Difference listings
━━━━━━━━━━━━━━━━
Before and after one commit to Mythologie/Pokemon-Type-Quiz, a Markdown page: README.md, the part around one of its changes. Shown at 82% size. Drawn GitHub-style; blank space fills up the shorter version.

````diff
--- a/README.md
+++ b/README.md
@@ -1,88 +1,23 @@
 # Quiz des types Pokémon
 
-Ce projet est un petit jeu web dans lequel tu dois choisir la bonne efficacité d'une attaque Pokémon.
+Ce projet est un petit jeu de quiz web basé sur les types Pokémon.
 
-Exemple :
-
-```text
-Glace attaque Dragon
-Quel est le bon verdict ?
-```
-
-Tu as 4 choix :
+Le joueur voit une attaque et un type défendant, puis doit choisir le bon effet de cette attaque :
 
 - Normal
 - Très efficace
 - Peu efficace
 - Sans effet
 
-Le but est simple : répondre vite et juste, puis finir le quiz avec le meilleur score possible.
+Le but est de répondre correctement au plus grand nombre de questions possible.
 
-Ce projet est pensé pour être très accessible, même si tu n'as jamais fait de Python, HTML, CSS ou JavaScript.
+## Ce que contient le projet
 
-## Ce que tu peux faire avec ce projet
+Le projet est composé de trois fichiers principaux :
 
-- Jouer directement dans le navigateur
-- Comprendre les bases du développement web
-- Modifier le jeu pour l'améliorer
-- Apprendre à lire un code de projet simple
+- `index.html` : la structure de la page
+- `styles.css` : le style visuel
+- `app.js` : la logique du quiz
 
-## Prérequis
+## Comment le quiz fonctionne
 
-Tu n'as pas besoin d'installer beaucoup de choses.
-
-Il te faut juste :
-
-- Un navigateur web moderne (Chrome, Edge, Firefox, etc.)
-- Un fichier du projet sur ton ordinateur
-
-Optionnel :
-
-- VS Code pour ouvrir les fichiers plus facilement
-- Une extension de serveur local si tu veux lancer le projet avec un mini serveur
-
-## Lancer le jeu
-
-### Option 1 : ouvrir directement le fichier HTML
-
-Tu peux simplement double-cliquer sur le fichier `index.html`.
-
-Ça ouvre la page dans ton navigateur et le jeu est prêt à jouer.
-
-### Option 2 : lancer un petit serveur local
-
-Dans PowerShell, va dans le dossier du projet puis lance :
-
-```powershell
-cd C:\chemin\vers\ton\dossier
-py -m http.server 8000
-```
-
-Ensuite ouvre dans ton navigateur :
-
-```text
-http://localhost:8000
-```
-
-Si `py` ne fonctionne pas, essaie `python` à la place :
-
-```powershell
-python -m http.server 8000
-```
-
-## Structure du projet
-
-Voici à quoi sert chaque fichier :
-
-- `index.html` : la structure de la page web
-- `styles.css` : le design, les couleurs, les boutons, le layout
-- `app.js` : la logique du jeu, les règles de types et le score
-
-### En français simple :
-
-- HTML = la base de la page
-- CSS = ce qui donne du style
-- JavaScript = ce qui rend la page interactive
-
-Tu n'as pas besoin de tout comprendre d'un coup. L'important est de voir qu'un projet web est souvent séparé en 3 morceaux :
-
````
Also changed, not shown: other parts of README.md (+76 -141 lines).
━━━━━━━━━━━━━━━━
**Work to be completed:** Output all of the data in full, exactly as given.

**Task result:**
Before and after one commit to Mythologie/Pokemon-Type-Quiz, a Markdown page: README.md, the part around one of its changes. Shown at 82% size. Drawn GitHub-style; blank space fills up the shorter version.

````diff
--- a/README.md
+++ b/README.md
@@ -1,88 +1,23 @@
 # Quiz des types Pokémon
 
-Ce projet est un petit jeu web dans lequel tu dois choisir la bonne efficacité d'une attaque Pokémon.
+Ce projet est un petit jeu de quiz web basé sur les types Pokémon.
 
-Exemple :
-
-```text
-Glace attaque Dragon
-Quel est le bon verdict ?
-```
-
-Tu as 4 choix :
+Le joueur voit une attaque et un type défendant, puis doit choisir le bon effet de cette attaque :
 
 - Normal
 - Très efficace
 - Peu efficace
 - Sans effet
 
-Le but est simple : répondre vite et juste, puis finir le quiz avec le meilleur score possible.
+Le but est de répondre correctement au plus grand nombre de questions possible.
 
-Ce projet est pensé pour être très accessible, même si tu n'as jamais fait de Python, HTML, CSS ou JavaScript.
+## Ce que contient le projet
 
-## Ce que tu peux faire avec ce projet
+Le projet est composé de trois fichiers principaux :
 
-- Jouer directement dans le navigateur
-- Comprendre les bases du développement web
-- Modifier le jeu pour l'améliorer
-- Apprendre à lire un code de projet simple
+- `index.html` : la structure de la page
+- `styles.css` : le style visuel
+- `app.js` : la logique du quiz
 
-## Prérequis
+## Comment le quiz fonctionne
 
-Tu n'as pas besoin d'installer beaucoup de choses.
-
-Il te faut juste :
-
-- Un navigateur web moderne (Chrome, Edge, Firefox, etc.)
-- Un fichier du projet sur ton ordinateur
-
-Optionnel :
-
-- VS Code pour ouvrir les fichiers plus facilement
-- Une extension de serveur local si tu veux lancer le projet avec un mini serveur
-
-## Lancer le jeu
-
-### Option 1 : ouvrir directement le fichier HTML
-
-Tu peux simplement double-cliquer sur le fichier `index.html`.
-
-Ça ouvre la page dans ton navigateur et le jeu est prêt à jouer.
-
-### Option 2 : lancer un petit serveur local
-
-Dans PowerShell, va dans le dossier du projet puis lance :
-
-```powershell
-cd C:\chemin\vers\ton\dossier
-py -m http.server 8000
-```
-
-Ensuite ouvre dans ton navigateur :
-
-```text
-http://localhost:8000
-```
-
-Si `py` ne fonctionne pas, essaie `python` à la place :
-
-```powershell
-python -m http.server 8000
-```
-
-## Structure du projet
-
-Voici à quoi sert chaque fichier :
-
-- `index.html` : la structure de la page web
-- `styles.css` : le design, les couleurs, les boutons, le layout
-- `app.js` : la logique du jeu, les règles de types et le score
-
-### En français simple :
-
-- HTML = la base de la page
-- CSS = ce qui donne du style
-- JavaScript = ce qui rend la page interactive
-
-Tu n'as pas besoin de tout comprendre d'un coup. L'important est de voir qu'un projet web est souvent séparé en 3 morceaux :
-
````
Also changed, not shown: other parts of README.md (+76 -141 lines).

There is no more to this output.